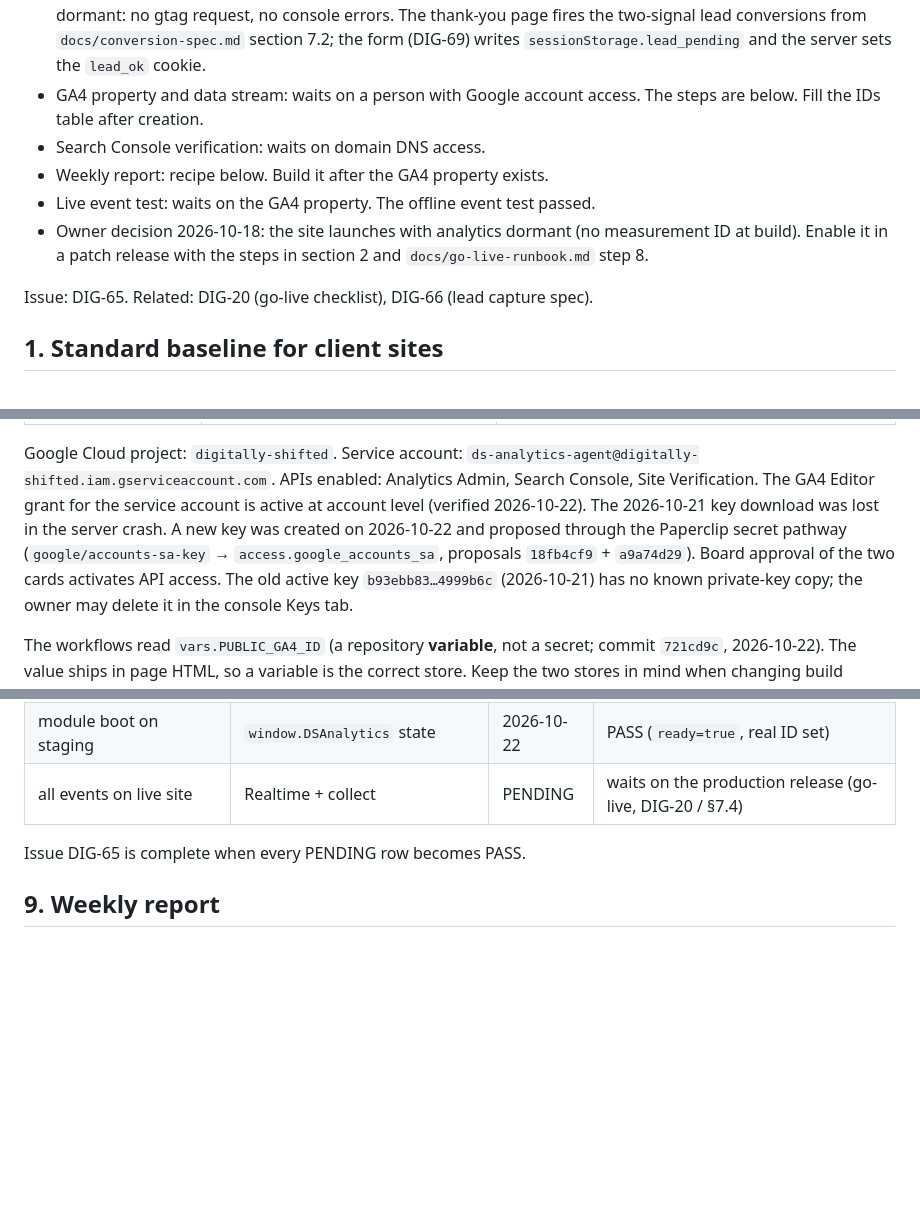
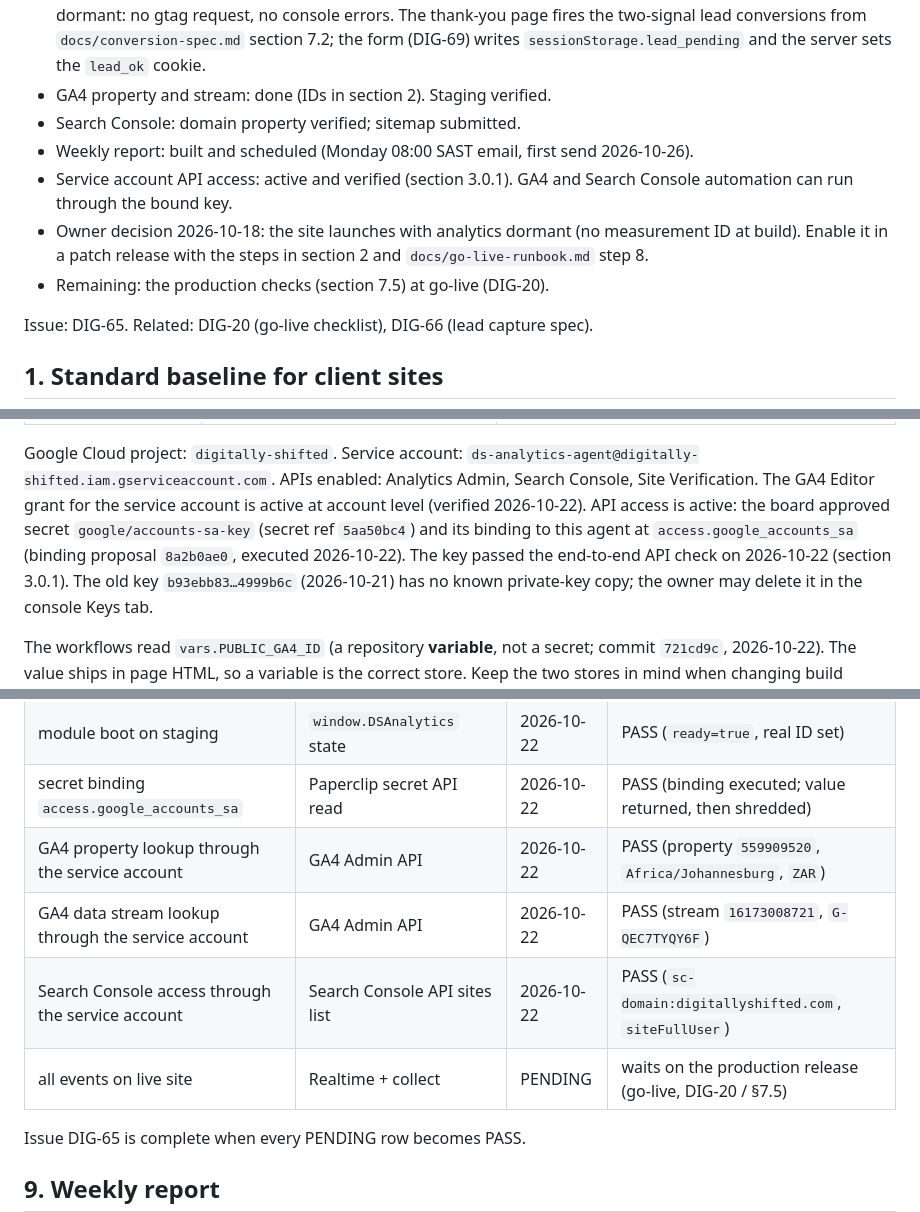
Before and after one commit to Digitally-Shifted/website-relaunch, a Markdown page: docs/analytics-setup.md, 3 parts joined by grey strips. Drawn GitHub-style; blank space fills up the shorter version.

```diff
--- a/docs/analytics-setup.md
+++ b/docs/analytics-setup.md
@@ -14,14 +14,16 @@ Status on 2026-10-18:
   two-signal lead conversions from `docs/conversion-spec.md` section 7.2;
   the form (DIG-69) writes `sessionStorage.lead_pending` and the server
   sets the `lead_ok` cookie.
-- GA4 property and data stream: waits on a person with Google account access.
-  The steps are below. Fill the IDs table after creation.
-- Search Console verification: waits on domain DNS access.
-- Weekly report: recipe below. Build it after the GA4 property exists.
-- Live event test: waits on the GA4 property. The offline event test passed.
+- GA4 property and stream: done (IDs in section 2). Staging verified.
+- Search Console: domain property verified; sitemap submitted.
+- Weekly report: built and scheduled (Monday 08:00 SAST email, first send
+  2026-10-26).
+- Service account API access: active and verified (section 3.0.1). GA4 and
+  Search Console automation can run through the bound key.
 - Owner decision 2026-10-18: the site launches with analytics dormant (no
   measurement ID at build). Enable it in a patch release with the steps in
   section 2 and `docs/go-live-runbook.md` step 8.
+- Remaining: the production checks (section 7.5) at go-live (DIG-20).
 
 Issue: DIG-65. Related: DIG-20 (go-live checklist), DIG-66 (lead capture spec).
 
@@ -59,12 +61,12 @@ in this file. Fill each row during setup.
 Google Cloud project: `digitally-shifted`. Service account:
 `ds-analytics-agent@digitally-shifted.iam.gserviceaccount.com`. APIs enabled:
 Analytics Admin, Search Console, Site Verification. The GA4 Editor grant for
-the service account is active at account level (verified 2026-10-22). The
-2026-10-21 key download was lost in the server crash. A new key was created
-on 2026-10-22 and proposed through the Paperclip secret pathway
-(`google/accounts-sa-key` → `access.google_accounts_sa`, proposals
-`18fb4cf9` + `a9a74d29`). Board approval of the two cards activates API
-access. The old active key `b93ebb83…4999b6c` (2026-10-21) has no known
+the service account is active at account level (verified 2026-10-22).
+API access is active: the board approved secret `google/accounts-sa-key`
+(secret ref `5aa50bc4`) and its binding to this agent at
+`access.google_accounts_sa` (binding proposal `8a2b0ae0`, executed
+2026-10-22). The key passed the end-to-end API check on 2026-10-22
+(section 3.0.1). The old key `b93ebb83…4999b6c` (2026-10-21) has no known
 private-key copy; the owner may delete it in the console Keys tab.
 
 The workflows read `vars.PUBLIC_GA4_ID` (a repository **variable**, not a
@@ -447,7 +510,11 @@ Verified with a live visit to
 | `call_click` on staging | collect beacon after footer `tel:` click | 2026-10-22 | PASS (204, `en=call_click`, `ep.location=footer`) |
 | `whatsapp_click` on staging | dataLayer + collect after footer `wa.me` click | 2026-10-22 | PASS (event recorded, beacon leaves page) |
 | module boot on staging | `window.DSAnalytics` state | 2026-10-22 | PASS (`ready=true`, real ID set) |
-| all events on live site | Realtime + collect | PENDING | waits on the production release (go-live, DIG-20 / §7.4) |
+| secret binding `access.google_accounts_sa` | Paperclip secret API read | 2026-10-22 | PASS (binding executed; value returned, then shredded) |
+| GA4 property lookup through the service account | GA4 Admin API | 2026-10-22 | PASS (property `559909520`, `Africa/Johannesburg`, `ZAR`) |
+| GA4 data stream lookup through the service account | GA4 Admin API | 2026-10-22 | PASS (stream `16173008721`, `G-QEC7TYQY6F`) |
+| Search Console access through the service account | Search Console API sites list | 2026-10-22 | PASS (`sc-domain:digitallyshifted.com`, `siteFullUser`) |
+| all events on live site | Realtime + collect | PENDING | waits on the production release (go-live, DIG-20 / §7.5) |
 
 Issue DIG-65 is complete when every PENDING row becomes PASS.
 
```
Also changed, not shown: other parts of docs/analytics-setup.md (+75 -14 lines).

* _DESCRIPTION OF THE TASK_
Each line holding the word "section" must be pulled from the records.

* _WRITTEN ANSWER_
   two-signal lead conversions from `docs/conversion-spec.md` section 7.2;
+- GA4 property and stream: done (IDs in section 2). Staging verified.
+- Service account API access: active and verified (section 3.0.1). GA4 and
   section 2 and `docs/go-live-runbook.md` step 8.
+- Remaining: the production checks (section 7.5) at go-live (DIG-20).
+(section 3.0.1). The old key `b93ebb83…4999b6c` (2026-10-21) has no known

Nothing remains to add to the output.